For those who find poetic forms a source of inspiration, there is one that has been called the “little sonnet” that bears scrutiny in this series on sonnets. Even though it does not have some key characteristics of the sonnet form, namely fourteen-lines in length or a twofold nature separated by a turn or volta. Arguably, it has a long track record of expressive power and popularity, which is where it gains comparison with the sonnet.
The decima denotes a ten-line stanza, and more specifically references an old Spanish / Portuguese form often attributed to Vicente Espinel (1550 – 1624) so sometimes called the decima espinela. Each line has eight syllables, so think tetrameter rather than pentameter.
It is in two stanzas rhymed ABBA ACCDDC. There is also a decima italiana rhymed ABABC DEDEC.
More extended forms can be created with several decimas in sequence with a leading quatrain. One could, I suppose, create a fourteen-liner with just a quatrain and a decima.
There are many examples in contemporary poetry where a form with a prescribed line length is written with varied line lengths, so this should be possible with the decima form too, opening up new expressive possibilities with different line breaks.
I understand that the Decima is a very popular form in some Latin countries, both as written and as a spoken word form. This highlights the song-like nature of the form.

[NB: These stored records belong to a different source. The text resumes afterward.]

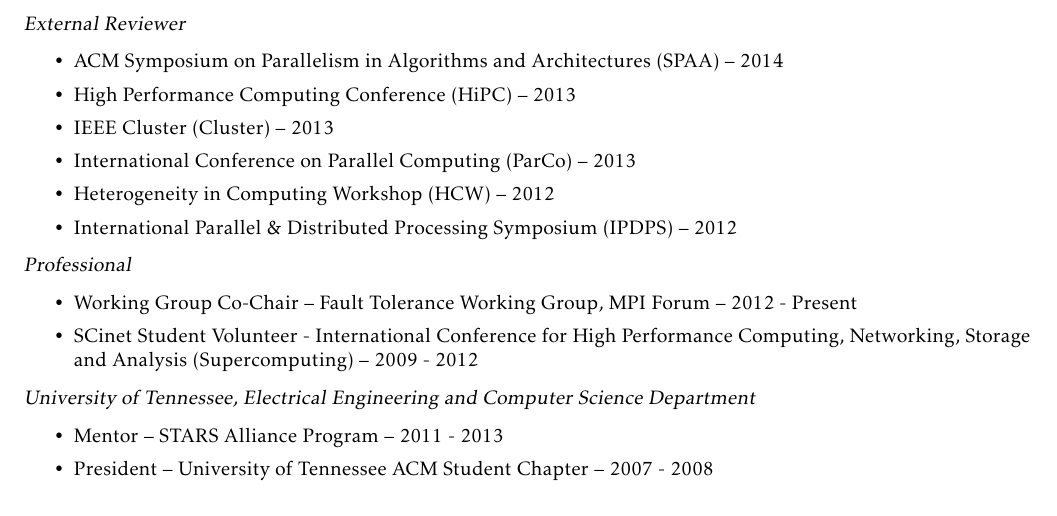
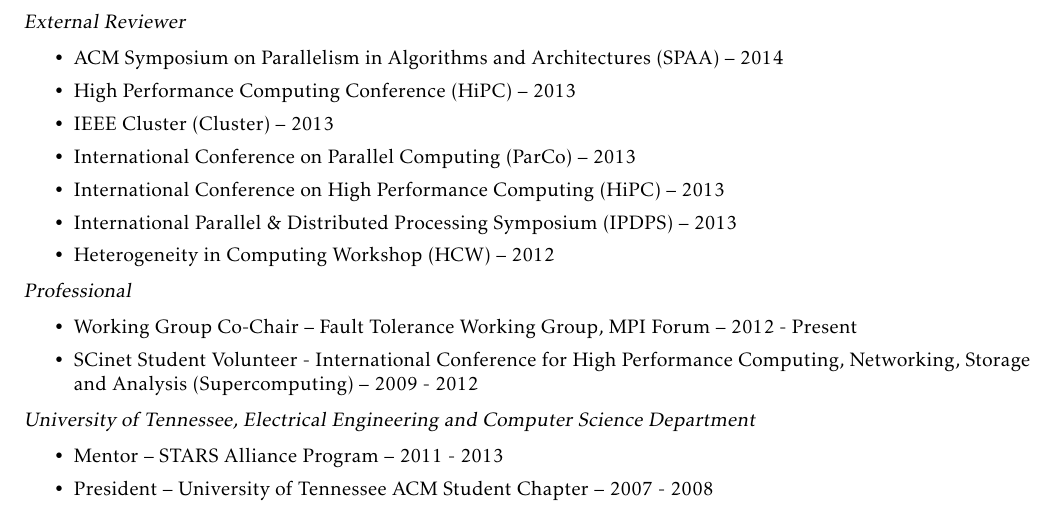
Before and after one commit to wesbland/cv, a LaTeX CV (cv.tex, which reads service.tex): part of page 3 of 4, cut so that both start at the same text. Compiled offline with pdfLaTeX.

Commit message:
Add some more external reviews

```diff
--- a/service.tex
+++ b/service.tex
@@ -29,8 +29,9 @@
     \item High Performance Computing Conference (HiPC) -- 2013
     \item IEEE Cluster (Cluster) -- 2013
     \item International Conference on Parallel Computing (ParCo) -- 2013
+    \item International Conference on High Performance Computing (HiPC) -- 2013
+    \item International Parallel \& Distributed Processing Symposium (IPDPS) -- 2013
     \item Heterogeneity in Computing Workshop (HCW) -- 2012
-    \item International Parallel \& Distributed Processing Symposium (IPDPS) -- 2012
 \end{itemize}
 
 {\sl Professional}
```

For my research, I have read several examples in English and tried to write a couple of these to get the feel of it. I have tried the form as two sets of enclosing rhymes: ABBAA CCDDC. My conclusion is that the creation process does feel like that of a miniature sonnet and the results are pleasing enough. There’s not much space to play with, say, for narrative poems as there is only 80/140 or just under 60% of the syllables available in a sonnet. For me it demonstrates another data point or ranging shot as to how ideal the fourteen-line form is. It also seems to suit a lighter form of verse, rather than the heavier themes addressed by sonneteers, such as loss or life events.
Anyway, I will take my sample poems along to a workshop and see who likes it. So, is this form a “little sonnet” in my opinion?

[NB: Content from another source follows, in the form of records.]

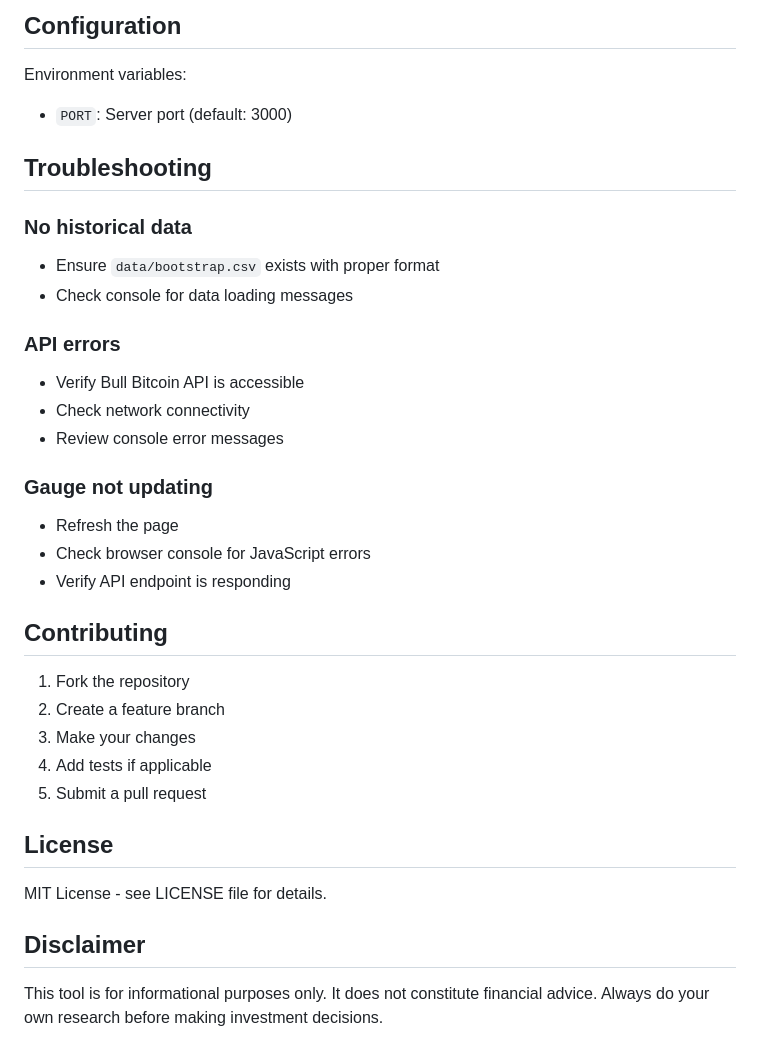
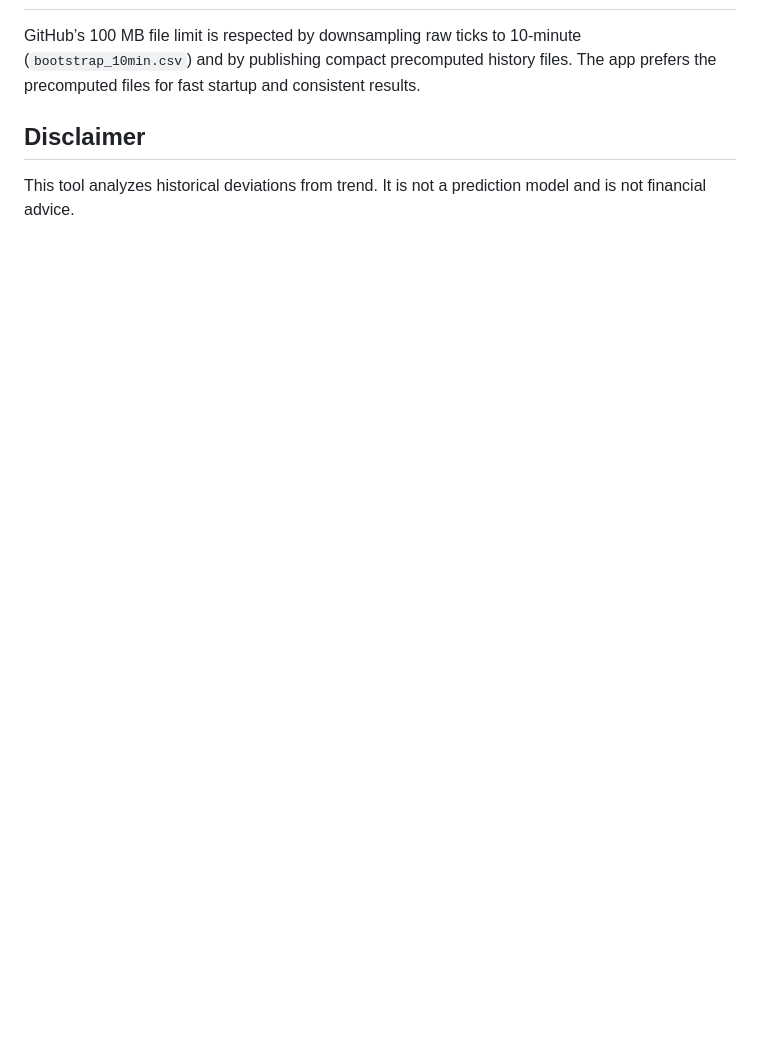
Before and after one commit to BullishNode/pouliot-multiple, a Markdown page: README.md, the part around one of its changes. Rendered like a GitHub page; blank space fills up the shorter version.

```diff
--- a/README.md
+++ b/README.md
@@ -145,37 +115,6 @@ The app uses 10 static labels based on Price Multiple values:
 
-## Configuration
-
-Environment variables:
-- `PORT`: Server port (default: 3000)
-
-## Troubleshooting
-
-### No historical data
-- Ensure `data/bootstrap.csv` exists with proper format
-- Check console for data loading messages
-
-### API errors
-- Verify Bull Bitcoin API is accessible
-- Check network connectivity
-- Review console error messages
-
-### Gauge not updating
-- Refresh the page
-- Check browser console for JavaScript errors
-- Verify API endpoint is responding
-
-## Contributing
-
-1. Fork the repository
-2. Create a feature branch
-3. Make your changes
-4. Add tests if applicable
-5. Submit a pull request
-
-## License
-
-MIT License - see LICENSE file for details.
+GitHub’s 100 MB file limit is respected by downsampling raw ticks to 10‑minute (`bootstrap_10min.csv`) and by publishing compact precomputed history files. The app prefers the precomputed files for fast startup and consistent results.
 
 ## Disclaimer
 
-This tool is for informational purposes only. It does not constitute financial advice. Always do your own research before making investment decisions.
+This tool analyzes historical deviations from trend. It is not a prediction model and is not financial advice.
```
Also changed, not shown: other parts of README.md (+84 -114 lines).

FOR: Concision of expression. A heritage associated with song. Long and proven track record.
AGAINST: Although twofold in nature, it does not have a turn where one might be expected in a typical sonnet. Reduced scope for description or narrative. May suit more slender themes. There is a perfect-ness about the fourteen-line length that is lost with the Decima.

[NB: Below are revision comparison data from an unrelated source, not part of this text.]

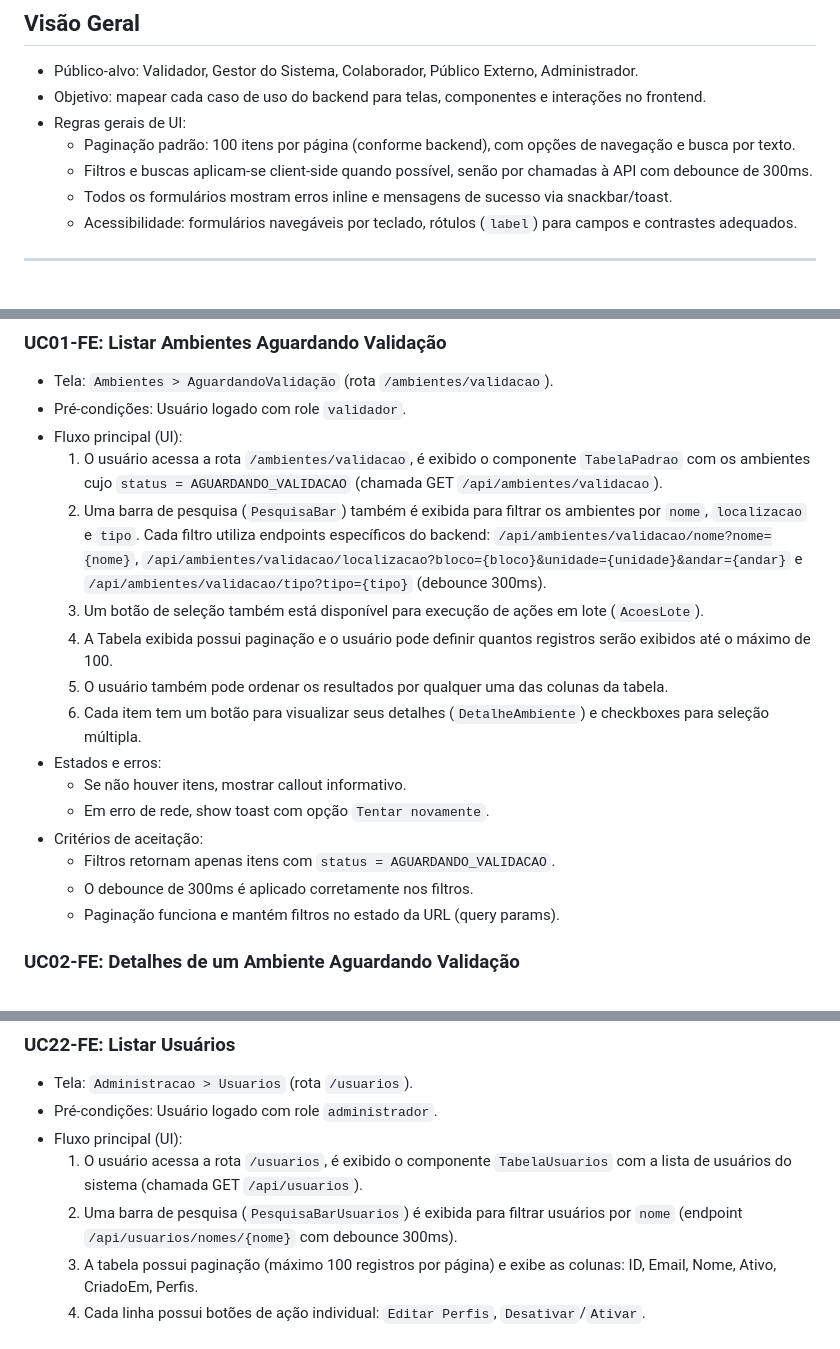
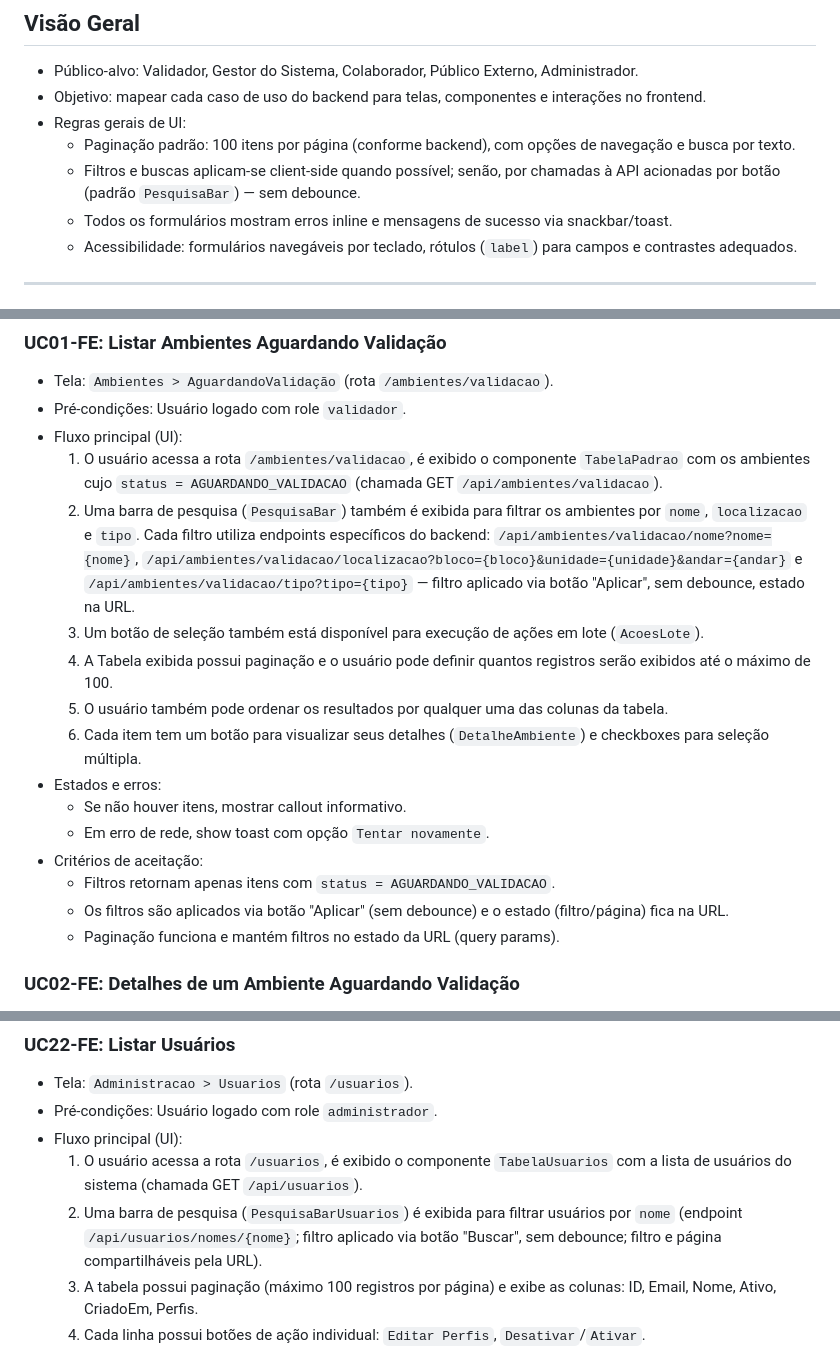
Before and after one commit to SISTEMAS-IFCE-LN/catalogo-edificacoes, a Markdown page: docs/ambientes-internos/casos-uso-frontend.md, 3 parts joined by grey strips. Rendered like a GitHub page.

Commit message:
Registrando padrão PesquisaBar (sem debounce) e hook useUsuariosSearchParams

```diff
--- a/docs/ambientes-internos/casos-uso-frontend.md
+++ b/docs/ambientes-internos/casos-uso-frontend.md
@@ -8,7 +8,7 @@ Este documento traduz os casos de uso do backend (ver `docs/ambientes-internos/c
 - Objetivo: mapear cada caso de uso do backend para telas, componentes e interações no frontend.
 - Regras gerais de UI:
   - Paginação padrão: 100 itens por página (conforme backend), com opções de navegação e busca por texto.
-  - Filtros e buscas aplicam-se client-side quando possível, senão por chamadas à API com debounce de 300ms.
+  - Filtros e buscas aplicam-se client-side quando possível; senão, por chamadas à API acionadas por botão (padrão `PesquisaBar`) — sem debounce.
   - Todos os formulários mostram erros inline e mensagens de sucesso via snackbar/toast.
   - Acessibilidade: formulários navegáveis por teclado, rótulos (`label`) para campos e contrastes adequados.
 
@@ -56,7 +56,7 @@ Este documento traduz os casos de uso do backend (ver `docs/ambientes-internos/c
 - Pré-condições: Usuário logado com role `validador`.
 - Fluxo principal (UI):
   1. O usuário acessa a rota `/ambientes/validacao`, é exibido o componente `TabelaPadrao` com os ambientes cujo `status = AGUARDANDO_VALIDACAO` (chamada GET `/api/ambientes/validacao`).
-  2. Uma barra de pesquisa (`PesquisaBar`) também é exibida para filtrar os ambientes por `nome`, `localizacao` e `tipo`. Cada filtro utiliza endpoints específicos do backend: `/api/ambientes/validacao/nome?nome={nome}`, `/api/ambientes/validacao/localizacao?bloco={bloco}&unidade={unidade}&andar={andar}` e `/api/ambientes/validacao/tipo?tipo={tipo}` (debounce 300ms).
+  2. Uma barra de pesquisa (`PesquisaBar`) também é exibida para filtrar os ambientes por `nome`, `localizacao` e `tipo`. Cada filtro utiliza endpoints específicos do backend: `/api/ambientes/validacao/nome?nome={nome}`, `/api/ambientes/validacao/localizacao?bloco={bloco}&unidade={unidade}&andar={andar}` e `/api/ambientes/validacao/tipo?tipo={tipo}` — filtro aplicado via botão "Aplicar", sem debounce, estado na URL.
   3. Um botão de seleção também está disponível para execução de ações em lote (`AcoesLote`).
   4. A Tabela exibida possui paginação e o usuário pode definir quantos registros serão exibidos até o máximo de 100.
   5. O usuário também pode ordenar os resultados por qualquer uma das colunas da tabela.
@@ -66,7 +66,7 @@ Este documento traduz os casos de uso do backend (ver `docs/ambientes-internos/c
   - Em erro de rede, show toast com opção `Tentar novamente`.
 - Critérios de aceitação:
   - Filtros retornam apenas itens com `status = AGUARDANDO_VALIDACAO`.
-  - O debounce de 300ms é aplicado corretamente nos filtros.
+  - Os filtros são aplicados via botão "Aplicar" (sem debounce) e o estado (filtro/página) fica na URL.
   - Paginação funciona e mantém filtros no estado da URL (query params).
 
 ### UC02-FE: Detalhes de um Ambiente Aguardando Validação
@@ -393,7 +393,7 @@ Este documento traduz os casos de uso do backend (ver `docs/ambientes-internos/c
 - Pré-condições: Usuário logado com role `administrador`.
 - Fluxo principal (UI):
   1. O usuário acessa a rota `/usuarios`, é exibido o componente `TabelaUsuarios` com a lista de usuários do sistema (chamada GET `/api/usuarios`).
-  2. Uma barra de pesquisa (`PesquisaBarUsuarios`) é exibida para filtrar usuários por `nome` (endpoint `/api/usuarios/nomes/{nome}` com debounce 300ms).
+  2. Uma barra de pesquisa (`PesquisaBarUsuarios`) é exibida para filtrar usuários por `nome` (endpoint `/api/usuarios/nomes/{nome}`; filtro aplicado via botão "Buscar", sem debounce; filtro e página compartilháveis pela URL).
   3. A tabela possui paginação (máximo 100 registros por página) e exibe as colunas: ID, Email, Nome, Ativo, CriadoEm, Perfis.
   4. Cada linha possui botões de ação individual: `Editar Perfis`, `Desativar`/`Ativar`.
 - Estados e erros:
```
Also changed, not shown: other parts of docs/ambientes-internos/casos-uso-frontend.md (+1 -1 lines), docs/arquitetura-frontend.md (+3 -3 lines).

[Source: Princeton Encyclopedia of Poetics and Poetry, Greene and Cushman]